------ DATA ------

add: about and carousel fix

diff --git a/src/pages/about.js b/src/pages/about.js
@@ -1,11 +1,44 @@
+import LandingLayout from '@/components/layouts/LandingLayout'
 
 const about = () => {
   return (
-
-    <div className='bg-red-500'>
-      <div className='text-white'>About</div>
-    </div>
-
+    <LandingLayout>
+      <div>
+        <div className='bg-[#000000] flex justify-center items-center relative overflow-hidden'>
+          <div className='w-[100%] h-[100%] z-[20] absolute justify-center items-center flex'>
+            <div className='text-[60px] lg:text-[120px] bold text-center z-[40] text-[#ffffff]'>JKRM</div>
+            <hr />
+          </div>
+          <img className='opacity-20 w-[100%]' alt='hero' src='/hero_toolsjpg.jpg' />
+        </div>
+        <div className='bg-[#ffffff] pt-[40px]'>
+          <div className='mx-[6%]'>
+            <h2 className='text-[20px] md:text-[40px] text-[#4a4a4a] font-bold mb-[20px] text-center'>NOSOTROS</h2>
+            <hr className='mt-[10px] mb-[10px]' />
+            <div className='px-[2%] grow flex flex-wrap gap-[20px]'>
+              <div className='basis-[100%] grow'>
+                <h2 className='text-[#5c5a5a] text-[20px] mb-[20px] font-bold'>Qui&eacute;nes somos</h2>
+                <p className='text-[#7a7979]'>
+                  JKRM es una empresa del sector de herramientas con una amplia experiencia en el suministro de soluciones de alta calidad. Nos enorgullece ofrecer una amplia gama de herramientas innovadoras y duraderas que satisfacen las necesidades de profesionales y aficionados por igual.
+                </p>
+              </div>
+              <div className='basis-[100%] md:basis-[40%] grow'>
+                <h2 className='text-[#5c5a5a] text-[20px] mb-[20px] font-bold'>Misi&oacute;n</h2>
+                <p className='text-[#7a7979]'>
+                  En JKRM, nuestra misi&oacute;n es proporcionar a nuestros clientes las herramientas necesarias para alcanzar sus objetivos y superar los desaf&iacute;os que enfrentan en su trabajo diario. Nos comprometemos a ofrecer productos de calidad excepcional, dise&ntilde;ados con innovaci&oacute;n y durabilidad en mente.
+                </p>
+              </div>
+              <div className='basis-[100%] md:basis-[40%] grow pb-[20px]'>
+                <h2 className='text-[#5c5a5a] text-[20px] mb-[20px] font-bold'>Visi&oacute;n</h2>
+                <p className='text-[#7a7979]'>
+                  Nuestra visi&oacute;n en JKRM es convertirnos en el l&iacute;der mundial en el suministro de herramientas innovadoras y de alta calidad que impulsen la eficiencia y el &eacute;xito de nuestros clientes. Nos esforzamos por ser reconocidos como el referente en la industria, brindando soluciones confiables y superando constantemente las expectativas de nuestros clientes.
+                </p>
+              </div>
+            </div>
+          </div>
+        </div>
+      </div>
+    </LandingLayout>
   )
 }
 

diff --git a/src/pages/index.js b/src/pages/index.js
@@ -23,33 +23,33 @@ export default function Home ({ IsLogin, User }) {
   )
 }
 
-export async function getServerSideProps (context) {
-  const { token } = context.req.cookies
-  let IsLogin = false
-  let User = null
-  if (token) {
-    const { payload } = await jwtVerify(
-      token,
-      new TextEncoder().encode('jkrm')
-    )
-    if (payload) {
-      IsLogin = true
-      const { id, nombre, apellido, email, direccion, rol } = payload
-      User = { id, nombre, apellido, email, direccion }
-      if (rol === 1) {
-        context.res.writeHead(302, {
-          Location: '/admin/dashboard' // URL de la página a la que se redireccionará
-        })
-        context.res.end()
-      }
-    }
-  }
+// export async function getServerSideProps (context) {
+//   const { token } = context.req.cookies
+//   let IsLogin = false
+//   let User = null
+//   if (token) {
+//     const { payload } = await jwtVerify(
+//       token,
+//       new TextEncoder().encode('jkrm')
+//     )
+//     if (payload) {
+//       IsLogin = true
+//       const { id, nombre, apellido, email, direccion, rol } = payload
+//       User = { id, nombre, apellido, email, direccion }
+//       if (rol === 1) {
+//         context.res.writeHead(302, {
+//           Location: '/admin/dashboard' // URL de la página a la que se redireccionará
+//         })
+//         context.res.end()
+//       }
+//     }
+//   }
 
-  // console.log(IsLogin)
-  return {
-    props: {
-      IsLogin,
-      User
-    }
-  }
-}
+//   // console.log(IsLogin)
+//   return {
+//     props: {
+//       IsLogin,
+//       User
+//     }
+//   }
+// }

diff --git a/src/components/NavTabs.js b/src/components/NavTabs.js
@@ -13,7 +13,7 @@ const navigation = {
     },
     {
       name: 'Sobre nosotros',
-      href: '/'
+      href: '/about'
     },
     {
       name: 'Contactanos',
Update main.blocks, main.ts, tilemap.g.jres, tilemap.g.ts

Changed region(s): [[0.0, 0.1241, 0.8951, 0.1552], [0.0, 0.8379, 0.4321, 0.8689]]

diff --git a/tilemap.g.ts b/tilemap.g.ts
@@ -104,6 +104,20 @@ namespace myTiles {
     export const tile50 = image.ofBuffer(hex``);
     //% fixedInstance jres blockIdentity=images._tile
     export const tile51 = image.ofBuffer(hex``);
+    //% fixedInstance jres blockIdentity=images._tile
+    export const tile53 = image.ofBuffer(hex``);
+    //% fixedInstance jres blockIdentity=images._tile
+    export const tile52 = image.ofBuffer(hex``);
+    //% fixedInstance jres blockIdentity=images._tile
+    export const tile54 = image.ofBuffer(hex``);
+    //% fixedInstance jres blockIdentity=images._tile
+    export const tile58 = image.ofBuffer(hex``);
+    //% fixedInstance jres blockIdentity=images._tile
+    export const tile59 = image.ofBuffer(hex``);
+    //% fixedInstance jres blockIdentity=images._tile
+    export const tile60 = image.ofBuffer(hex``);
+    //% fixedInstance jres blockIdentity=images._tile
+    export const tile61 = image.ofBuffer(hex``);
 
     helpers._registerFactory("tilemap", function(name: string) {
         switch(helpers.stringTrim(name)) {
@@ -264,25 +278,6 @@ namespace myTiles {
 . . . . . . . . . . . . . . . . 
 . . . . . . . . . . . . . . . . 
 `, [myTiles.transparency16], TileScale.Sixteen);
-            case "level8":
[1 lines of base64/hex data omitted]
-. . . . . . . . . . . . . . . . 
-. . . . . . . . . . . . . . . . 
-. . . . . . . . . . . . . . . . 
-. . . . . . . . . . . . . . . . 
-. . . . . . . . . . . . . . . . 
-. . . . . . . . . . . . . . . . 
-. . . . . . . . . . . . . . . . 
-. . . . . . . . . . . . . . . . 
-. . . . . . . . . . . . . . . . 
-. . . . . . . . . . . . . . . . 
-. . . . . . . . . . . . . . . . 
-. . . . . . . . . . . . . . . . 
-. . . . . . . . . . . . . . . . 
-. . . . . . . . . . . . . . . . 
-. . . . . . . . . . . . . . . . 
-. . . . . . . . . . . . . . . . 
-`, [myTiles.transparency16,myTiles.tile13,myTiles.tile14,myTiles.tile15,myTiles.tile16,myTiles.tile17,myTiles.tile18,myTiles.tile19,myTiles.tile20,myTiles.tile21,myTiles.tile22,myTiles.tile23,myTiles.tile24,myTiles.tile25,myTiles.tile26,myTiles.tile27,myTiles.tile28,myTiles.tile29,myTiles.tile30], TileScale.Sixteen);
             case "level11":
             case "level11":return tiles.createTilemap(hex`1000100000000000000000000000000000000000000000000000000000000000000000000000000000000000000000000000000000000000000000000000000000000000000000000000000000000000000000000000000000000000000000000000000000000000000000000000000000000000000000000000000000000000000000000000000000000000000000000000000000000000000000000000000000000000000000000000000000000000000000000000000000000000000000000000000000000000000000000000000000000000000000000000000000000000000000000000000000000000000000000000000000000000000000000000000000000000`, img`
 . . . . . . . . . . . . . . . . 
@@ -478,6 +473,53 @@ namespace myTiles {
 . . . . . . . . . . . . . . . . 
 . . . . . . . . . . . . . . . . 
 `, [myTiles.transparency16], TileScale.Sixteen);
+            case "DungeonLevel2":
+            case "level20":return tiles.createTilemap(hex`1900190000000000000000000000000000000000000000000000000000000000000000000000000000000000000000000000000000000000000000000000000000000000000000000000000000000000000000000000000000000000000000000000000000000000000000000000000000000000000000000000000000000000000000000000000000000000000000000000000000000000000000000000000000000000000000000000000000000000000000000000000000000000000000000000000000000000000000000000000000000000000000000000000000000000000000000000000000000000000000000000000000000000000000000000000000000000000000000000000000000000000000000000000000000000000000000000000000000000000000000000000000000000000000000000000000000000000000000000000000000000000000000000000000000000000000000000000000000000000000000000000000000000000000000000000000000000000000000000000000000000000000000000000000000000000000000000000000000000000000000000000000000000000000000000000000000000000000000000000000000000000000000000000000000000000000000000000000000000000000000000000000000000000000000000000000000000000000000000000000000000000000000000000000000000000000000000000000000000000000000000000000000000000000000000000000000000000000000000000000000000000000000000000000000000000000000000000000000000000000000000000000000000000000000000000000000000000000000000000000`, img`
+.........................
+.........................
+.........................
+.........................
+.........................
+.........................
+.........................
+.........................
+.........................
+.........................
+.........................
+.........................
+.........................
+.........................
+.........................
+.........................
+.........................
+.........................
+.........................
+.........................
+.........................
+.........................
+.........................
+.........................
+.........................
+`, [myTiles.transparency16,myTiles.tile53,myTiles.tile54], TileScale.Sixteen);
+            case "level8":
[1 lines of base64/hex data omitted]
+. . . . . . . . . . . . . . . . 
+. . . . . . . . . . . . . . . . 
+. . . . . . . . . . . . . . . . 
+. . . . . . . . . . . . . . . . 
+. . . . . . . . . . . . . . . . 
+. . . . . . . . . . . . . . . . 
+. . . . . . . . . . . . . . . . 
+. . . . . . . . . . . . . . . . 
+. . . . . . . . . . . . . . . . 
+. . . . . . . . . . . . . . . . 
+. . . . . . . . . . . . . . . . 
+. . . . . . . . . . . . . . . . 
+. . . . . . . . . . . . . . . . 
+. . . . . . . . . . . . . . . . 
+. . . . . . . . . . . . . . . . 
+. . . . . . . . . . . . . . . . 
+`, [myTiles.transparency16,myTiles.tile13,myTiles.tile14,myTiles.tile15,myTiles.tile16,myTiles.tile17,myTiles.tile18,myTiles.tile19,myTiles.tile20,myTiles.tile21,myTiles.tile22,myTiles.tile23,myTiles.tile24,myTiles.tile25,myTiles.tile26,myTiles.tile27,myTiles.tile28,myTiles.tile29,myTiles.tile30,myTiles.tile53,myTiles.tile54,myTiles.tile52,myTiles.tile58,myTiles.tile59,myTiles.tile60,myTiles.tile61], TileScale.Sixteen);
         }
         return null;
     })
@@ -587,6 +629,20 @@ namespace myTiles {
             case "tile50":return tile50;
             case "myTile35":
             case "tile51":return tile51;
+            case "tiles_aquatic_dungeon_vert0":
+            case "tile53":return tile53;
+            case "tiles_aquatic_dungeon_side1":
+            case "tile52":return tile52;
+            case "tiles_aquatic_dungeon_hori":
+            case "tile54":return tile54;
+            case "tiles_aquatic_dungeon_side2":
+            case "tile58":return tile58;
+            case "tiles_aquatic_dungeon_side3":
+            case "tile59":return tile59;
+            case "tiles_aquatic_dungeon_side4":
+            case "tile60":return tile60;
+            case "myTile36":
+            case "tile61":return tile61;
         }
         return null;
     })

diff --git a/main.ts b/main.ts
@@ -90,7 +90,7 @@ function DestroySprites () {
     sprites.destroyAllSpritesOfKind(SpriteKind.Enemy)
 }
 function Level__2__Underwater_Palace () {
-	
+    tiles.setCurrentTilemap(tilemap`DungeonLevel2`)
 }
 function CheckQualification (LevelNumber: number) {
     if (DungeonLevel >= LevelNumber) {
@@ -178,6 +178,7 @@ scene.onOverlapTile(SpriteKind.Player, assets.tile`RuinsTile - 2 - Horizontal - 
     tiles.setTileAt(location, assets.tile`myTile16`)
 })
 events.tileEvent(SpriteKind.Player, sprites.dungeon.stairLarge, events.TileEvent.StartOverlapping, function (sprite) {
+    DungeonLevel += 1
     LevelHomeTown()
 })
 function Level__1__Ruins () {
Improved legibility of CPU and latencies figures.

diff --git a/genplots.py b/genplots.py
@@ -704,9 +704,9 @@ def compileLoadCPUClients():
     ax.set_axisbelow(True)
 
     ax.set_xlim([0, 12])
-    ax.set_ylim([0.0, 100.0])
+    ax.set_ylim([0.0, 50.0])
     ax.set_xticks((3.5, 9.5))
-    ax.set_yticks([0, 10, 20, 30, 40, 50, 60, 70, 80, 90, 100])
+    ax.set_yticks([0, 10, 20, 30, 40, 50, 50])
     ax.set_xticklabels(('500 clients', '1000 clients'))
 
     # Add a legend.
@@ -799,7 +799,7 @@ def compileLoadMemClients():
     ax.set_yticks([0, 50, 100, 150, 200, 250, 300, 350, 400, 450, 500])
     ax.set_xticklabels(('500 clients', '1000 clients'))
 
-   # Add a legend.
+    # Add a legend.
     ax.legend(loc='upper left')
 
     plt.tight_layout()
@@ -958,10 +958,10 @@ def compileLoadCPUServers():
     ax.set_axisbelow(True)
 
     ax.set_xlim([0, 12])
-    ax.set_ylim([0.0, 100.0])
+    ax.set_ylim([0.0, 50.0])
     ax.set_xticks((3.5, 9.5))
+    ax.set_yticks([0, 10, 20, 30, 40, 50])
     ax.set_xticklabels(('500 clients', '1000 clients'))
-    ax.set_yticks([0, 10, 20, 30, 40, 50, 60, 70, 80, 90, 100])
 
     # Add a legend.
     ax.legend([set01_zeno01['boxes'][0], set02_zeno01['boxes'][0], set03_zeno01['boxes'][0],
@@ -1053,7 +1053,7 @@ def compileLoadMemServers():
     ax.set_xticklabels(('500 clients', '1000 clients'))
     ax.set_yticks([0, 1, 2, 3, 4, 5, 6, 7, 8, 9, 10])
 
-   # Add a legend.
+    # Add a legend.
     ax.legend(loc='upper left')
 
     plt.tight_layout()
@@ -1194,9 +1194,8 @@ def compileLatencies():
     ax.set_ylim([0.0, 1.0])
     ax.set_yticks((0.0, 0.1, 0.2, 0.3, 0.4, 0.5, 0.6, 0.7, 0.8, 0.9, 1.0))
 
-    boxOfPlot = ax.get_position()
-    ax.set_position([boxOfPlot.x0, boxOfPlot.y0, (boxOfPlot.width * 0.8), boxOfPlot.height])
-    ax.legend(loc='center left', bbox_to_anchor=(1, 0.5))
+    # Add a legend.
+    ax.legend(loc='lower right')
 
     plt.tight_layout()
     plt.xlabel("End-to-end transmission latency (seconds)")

------

▶ [WHAT IS REQUIRED]:
Filter the records above and copy every line that contains the word "LevelNumber".

▶ [SOLVED EXERCISE]:
 function CheckQualification (LevelNumber: number) {
     if (DungeonLevel >= LevelNumber) {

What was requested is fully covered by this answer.